Ukraine’s prime minister, Oleksiy Honcharuk, has said that achieving 40 per cent GDP growth over the next five years is a “quite realistic and achievable goal”, but added that it can only be achieved if reforms are carried out, the Ukrainian press has reported.
Speaking at the Re:Think Invest in Ukraine Forum in Mariupol, Mr Honcharuk emphasised that the signing of a new, long-term cooperation programme with the International Monetary Fund (IMF) would be a clear signal for international players, proving that the country’s macroeconomic foundations for further growth are strong.
This growth, however, will not happen without eliminating corruption and making the court system fair, he added.
Mr Honcharuk confirmed that the IMF’s mission will be back in Kyiv in early November to continue negotiations on a new standby arrangement.
According to the National Bank of Ukraine, the government should seek a long-term programme totalling around 8-10 billion US dollars and receive the first tranche – roughly two billion US dollars – as early as the end of this year.

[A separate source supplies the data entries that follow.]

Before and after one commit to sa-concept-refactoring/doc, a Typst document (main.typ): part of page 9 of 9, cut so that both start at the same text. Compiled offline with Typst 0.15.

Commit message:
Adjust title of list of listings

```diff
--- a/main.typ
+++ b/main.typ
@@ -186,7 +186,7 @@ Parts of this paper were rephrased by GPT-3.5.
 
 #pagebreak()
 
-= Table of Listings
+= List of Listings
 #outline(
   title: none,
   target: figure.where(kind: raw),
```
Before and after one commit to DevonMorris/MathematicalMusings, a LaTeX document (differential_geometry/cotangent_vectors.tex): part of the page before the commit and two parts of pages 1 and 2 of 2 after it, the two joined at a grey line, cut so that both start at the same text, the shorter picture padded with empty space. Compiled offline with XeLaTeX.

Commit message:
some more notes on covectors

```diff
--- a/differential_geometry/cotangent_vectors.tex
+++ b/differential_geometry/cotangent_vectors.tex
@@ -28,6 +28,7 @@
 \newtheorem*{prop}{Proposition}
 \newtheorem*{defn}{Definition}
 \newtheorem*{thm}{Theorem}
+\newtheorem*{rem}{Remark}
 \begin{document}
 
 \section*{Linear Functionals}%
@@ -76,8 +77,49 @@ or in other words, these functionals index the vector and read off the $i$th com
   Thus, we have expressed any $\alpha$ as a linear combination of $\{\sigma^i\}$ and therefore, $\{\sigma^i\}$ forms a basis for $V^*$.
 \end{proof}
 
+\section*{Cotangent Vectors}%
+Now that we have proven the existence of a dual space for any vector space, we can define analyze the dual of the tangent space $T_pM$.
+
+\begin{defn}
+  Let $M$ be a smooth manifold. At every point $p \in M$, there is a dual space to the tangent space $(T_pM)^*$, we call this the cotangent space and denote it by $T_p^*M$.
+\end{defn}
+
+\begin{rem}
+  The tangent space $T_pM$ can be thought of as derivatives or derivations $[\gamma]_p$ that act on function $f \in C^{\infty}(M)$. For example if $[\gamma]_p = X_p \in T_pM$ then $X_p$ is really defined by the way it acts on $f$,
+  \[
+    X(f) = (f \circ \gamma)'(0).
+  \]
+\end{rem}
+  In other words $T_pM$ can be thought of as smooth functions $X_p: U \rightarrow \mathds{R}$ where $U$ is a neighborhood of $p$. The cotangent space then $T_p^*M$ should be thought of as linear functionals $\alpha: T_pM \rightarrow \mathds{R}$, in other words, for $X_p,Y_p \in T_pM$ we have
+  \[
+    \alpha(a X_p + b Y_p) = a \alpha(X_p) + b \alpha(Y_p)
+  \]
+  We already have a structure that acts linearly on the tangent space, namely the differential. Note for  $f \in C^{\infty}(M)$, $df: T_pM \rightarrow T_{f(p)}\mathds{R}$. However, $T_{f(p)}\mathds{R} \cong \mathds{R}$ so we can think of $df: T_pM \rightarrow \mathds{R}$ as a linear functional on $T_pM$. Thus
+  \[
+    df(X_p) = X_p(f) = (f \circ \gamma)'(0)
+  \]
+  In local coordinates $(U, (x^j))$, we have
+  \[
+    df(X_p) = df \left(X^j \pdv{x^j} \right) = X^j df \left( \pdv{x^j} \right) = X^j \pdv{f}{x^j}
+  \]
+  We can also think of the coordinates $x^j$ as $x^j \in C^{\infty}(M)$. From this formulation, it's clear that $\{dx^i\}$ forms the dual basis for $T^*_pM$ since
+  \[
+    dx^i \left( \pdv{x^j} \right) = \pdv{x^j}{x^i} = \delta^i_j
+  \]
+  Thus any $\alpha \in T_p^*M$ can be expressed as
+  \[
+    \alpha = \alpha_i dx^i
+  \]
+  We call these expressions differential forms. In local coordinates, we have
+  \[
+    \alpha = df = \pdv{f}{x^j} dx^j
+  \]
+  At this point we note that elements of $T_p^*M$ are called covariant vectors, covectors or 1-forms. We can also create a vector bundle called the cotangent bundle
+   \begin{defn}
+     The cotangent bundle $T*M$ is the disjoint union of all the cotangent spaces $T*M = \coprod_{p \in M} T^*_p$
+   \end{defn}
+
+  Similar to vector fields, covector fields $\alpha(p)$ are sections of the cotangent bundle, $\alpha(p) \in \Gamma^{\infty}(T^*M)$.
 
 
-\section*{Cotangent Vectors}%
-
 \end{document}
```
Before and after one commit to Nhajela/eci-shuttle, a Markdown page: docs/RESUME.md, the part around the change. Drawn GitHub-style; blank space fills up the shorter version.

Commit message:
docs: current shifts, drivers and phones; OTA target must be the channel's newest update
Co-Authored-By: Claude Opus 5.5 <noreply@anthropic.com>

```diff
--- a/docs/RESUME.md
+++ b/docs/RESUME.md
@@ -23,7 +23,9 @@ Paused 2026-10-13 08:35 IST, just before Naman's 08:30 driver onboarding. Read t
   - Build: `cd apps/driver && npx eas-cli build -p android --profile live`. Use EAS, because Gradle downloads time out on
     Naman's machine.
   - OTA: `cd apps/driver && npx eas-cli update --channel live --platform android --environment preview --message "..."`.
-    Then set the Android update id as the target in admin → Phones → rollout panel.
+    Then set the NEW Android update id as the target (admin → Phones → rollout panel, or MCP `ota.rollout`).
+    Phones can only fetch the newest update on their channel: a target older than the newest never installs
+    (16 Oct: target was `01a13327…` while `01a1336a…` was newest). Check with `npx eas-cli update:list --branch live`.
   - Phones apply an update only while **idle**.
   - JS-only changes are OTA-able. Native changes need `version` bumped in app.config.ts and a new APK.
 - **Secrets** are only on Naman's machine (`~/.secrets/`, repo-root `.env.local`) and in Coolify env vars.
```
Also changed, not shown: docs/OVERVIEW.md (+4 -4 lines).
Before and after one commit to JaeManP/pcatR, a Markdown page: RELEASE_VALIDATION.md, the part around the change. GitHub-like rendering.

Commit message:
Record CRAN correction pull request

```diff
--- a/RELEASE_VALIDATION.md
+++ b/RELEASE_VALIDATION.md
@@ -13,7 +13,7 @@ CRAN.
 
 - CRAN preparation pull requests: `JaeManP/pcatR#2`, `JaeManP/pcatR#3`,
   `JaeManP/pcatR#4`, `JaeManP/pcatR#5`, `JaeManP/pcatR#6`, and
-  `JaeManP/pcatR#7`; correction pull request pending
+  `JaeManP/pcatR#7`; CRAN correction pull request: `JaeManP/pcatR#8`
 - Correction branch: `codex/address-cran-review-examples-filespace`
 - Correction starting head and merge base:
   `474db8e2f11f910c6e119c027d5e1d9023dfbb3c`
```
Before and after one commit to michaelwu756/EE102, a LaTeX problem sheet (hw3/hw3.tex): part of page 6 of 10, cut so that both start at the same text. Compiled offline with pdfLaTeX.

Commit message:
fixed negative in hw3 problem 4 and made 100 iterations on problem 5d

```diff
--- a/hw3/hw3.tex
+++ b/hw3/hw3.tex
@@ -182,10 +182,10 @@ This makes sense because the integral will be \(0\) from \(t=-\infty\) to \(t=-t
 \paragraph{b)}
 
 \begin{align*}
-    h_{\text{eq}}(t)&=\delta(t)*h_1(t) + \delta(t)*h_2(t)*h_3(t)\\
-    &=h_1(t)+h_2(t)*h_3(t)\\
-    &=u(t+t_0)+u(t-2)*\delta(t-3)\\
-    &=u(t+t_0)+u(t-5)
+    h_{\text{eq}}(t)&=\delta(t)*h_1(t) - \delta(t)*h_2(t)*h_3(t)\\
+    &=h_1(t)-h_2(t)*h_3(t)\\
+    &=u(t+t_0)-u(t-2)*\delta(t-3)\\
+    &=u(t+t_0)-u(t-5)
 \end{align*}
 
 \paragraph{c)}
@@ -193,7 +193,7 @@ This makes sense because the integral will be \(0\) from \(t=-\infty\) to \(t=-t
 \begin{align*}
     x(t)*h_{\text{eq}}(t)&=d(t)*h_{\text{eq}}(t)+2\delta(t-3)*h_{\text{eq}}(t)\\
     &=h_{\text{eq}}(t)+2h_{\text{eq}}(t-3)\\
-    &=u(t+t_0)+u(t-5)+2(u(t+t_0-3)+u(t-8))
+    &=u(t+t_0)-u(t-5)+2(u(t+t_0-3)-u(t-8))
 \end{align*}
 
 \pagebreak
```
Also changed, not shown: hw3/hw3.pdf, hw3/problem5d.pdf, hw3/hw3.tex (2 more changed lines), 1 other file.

The Ukrainian PM also announced that he had signed a memorandum with European Bank for Reconstruction and Development (EBRD) vice president Alain Pilloux on a regional road financing programme providing loans for infrastructure development in the Kherson region. The first tranche amounts to 300 million euros.
“We are now on the verge of an economic breakthrough. We are all confident, we really believe in it and are doing everything for this,” Ukraine’s president Volodymyr Zelensky told the audience in Mariupol, noting that the country “is becoming a truly stable and predictable market with significant opportunities for business expansion.”